How many lines in the data below contain the word "Activity"? State only the number.

--- Data supplied Enclosed Below ---

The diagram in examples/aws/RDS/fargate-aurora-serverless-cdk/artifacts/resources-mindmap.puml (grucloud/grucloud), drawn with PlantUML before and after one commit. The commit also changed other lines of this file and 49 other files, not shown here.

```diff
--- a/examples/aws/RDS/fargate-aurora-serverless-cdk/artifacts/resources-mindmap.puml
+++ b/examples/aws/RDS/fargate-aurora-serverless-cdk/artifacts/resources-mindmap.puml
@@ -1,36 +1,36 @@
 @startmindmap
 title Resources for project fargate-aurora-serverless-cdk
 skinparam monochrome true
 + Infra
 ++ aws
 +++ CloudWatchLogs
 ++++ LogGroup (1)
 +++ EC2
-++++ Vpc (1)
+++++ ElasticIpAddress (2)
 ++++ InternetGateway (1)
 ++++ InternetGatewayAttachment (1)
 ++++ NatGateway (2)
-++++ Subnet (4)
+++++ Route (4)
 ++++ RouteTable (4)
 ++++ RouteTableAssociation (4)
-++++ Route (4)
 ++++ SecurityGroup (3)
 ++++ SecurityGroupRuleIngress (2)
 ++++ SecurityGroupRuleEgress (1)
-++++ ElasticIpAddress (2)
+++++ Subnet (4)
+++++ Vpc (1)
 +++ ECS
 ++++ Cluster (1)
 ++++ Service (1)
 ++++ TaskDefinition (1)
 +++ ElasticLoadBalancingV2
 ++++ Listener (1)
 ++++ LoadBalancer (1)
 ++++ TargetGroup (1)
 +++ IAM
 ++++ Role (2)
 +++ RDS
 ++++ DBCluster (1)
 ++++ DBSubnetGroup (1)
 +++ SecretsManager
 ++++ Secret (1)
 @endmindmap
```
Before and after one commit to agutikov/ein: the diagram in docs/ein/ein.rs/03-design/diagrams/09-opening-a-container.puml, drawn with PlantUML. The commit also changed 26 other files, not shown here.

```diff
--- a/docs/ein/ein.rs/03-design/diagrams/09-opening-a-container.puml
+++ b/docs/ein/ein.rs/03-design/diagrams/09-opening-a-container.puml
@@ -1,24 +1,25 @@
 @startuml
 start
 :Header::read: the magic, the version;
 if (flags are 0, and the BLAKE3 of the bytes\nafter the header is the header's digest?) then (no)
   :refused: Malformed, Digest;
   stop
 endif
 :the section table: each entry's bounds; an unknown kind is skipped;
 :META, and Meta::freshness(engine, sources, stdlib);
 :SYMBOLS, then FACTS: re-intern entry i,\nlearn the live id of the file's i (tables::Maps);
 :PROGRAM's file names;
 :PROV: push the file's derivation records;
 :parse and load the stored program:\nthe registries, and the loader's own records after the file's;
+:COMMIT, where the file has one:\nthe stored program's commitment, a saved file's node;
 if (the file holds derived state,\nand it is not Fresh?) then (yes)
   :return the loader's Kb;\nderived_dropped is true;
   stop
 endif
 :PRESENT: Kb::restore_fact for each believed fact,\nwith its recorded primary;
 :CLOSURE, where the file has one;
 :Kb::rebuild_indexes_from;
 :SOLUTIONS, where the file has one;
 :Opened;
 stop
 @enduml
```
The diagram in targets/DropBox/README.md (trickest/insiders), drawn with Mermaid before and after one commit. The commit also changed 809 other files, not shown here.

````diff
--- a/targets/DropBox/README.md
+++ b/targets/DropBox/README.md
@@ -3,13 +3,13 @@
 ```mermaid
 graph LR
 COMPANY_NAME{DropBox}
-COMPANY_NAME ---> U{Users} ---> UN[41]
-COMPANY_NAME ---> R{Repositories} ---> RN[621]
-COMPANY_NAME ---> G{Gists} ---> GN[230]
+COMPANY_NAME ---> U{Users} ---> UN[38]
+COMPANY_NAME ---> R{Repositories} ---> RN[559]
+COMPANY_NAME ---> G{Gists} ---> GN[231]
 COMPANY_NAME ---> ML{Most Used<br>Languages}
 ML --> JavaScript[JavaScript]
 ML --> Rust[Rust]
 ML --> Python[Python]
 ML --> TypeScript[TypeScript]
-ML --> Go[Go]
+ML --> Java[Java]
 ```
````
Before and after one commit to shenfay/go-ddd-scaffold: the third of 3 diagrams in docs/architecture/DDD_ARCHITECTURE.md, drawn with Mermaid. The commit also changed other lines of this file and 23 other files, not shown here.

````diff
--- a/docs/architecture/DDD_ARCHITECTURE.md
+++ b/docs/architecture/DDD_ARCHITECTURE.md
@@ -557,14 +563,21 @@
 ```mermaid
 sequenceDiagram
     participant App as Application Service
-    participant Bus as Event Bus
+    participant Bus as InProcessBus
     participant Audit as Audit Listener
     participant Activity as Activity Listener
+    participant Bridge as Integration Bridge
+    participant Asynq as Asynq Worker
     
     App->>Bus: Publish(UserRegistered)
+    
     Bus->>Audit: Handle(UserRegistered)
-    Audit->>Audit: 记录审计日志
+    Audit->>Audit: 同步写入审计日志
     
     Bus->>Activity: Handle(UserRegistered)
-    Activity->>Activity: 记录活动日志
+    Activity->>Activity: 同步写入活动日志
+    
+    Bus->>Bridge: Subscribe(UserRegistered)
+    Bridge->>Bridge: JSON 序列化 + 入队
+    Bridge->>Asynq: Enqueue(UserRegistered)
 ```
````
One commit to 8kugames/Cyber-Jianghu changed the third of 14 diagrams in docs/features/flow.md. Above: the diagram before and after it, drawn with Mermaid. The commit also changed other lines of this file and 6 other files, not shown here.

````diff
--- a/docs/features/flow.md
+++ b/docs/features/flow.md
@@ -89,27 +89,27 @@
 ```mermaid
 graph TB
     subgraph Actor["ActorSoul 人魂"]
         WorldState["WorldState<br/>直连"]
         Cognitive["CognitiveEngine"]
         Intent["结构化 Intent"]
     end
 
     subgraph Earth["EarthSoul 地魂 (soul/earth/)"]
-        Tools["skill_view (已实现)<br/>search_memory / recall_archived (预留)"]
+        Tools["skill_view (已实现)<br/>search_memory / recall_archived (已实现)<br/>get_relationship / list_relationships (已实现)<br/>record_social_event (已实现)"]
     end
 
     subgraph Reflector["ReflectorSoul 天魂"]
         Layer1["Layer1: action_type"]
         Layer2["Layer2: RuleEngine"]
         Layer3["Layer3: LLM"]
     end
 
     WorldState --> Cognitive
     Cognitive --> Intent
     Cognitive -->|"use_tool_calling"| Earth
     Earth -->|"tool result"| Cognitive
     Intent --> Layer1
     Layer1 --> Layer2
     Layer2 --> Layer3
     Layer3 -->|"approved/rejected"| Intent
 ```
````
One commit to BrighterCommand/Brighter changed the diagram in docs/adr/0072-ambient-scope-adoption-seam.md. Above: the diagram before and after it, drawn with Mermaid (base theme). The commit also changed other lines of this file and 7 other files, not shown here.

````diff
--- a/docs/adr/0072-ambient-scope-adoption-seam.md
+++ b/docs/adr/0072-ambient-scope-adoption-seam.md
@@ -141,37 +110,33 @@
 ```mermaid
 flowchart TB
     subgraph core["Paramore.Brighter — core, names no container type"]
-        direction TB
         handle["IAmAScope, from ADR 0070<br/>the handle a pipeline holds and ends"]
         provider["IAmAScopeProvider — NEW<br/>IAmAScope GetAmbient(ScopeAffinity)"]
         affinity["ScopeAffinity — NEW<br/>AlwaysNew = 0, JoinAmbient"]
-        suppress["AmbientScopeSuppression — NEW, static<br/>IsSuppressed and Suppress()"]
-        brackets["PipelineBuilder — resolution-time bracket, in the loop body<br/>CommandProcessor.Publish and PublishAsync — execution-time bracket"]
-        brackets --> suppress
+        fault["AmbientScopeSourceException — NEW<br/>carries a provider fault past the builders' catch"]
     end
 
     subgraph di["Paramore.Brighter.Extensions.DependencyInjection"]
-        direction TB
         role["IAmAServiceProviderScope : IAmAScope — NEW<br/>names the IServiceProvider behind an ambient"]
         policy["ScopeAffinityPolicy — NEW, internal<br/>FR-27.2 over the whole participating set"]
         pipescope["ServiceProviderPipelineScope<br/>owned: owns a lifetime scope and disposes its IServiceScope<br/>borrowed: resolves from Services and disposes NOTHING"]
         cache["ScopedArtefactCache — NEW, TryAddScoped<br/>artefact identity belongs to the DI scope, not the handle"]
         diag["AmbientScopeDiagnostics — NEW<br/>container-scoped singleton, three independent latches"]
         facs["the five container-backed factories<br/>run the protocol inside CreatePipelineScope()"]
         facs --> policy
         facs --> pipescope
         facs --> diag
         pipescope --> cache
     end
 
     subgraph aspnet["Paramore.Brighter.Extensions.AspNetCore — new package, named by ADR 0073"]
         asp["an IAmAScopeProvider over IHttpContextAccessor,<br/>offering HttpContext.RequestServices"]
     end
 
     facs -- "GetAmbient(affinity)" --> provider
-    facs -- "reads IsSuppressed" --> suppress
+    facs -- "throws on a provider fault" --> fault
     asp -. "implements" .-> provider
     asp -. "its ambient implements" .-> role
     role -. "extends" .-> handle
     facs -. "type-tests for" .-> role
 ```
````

--- End of Enclosed Data supplied ---

» Response to this exercise: 4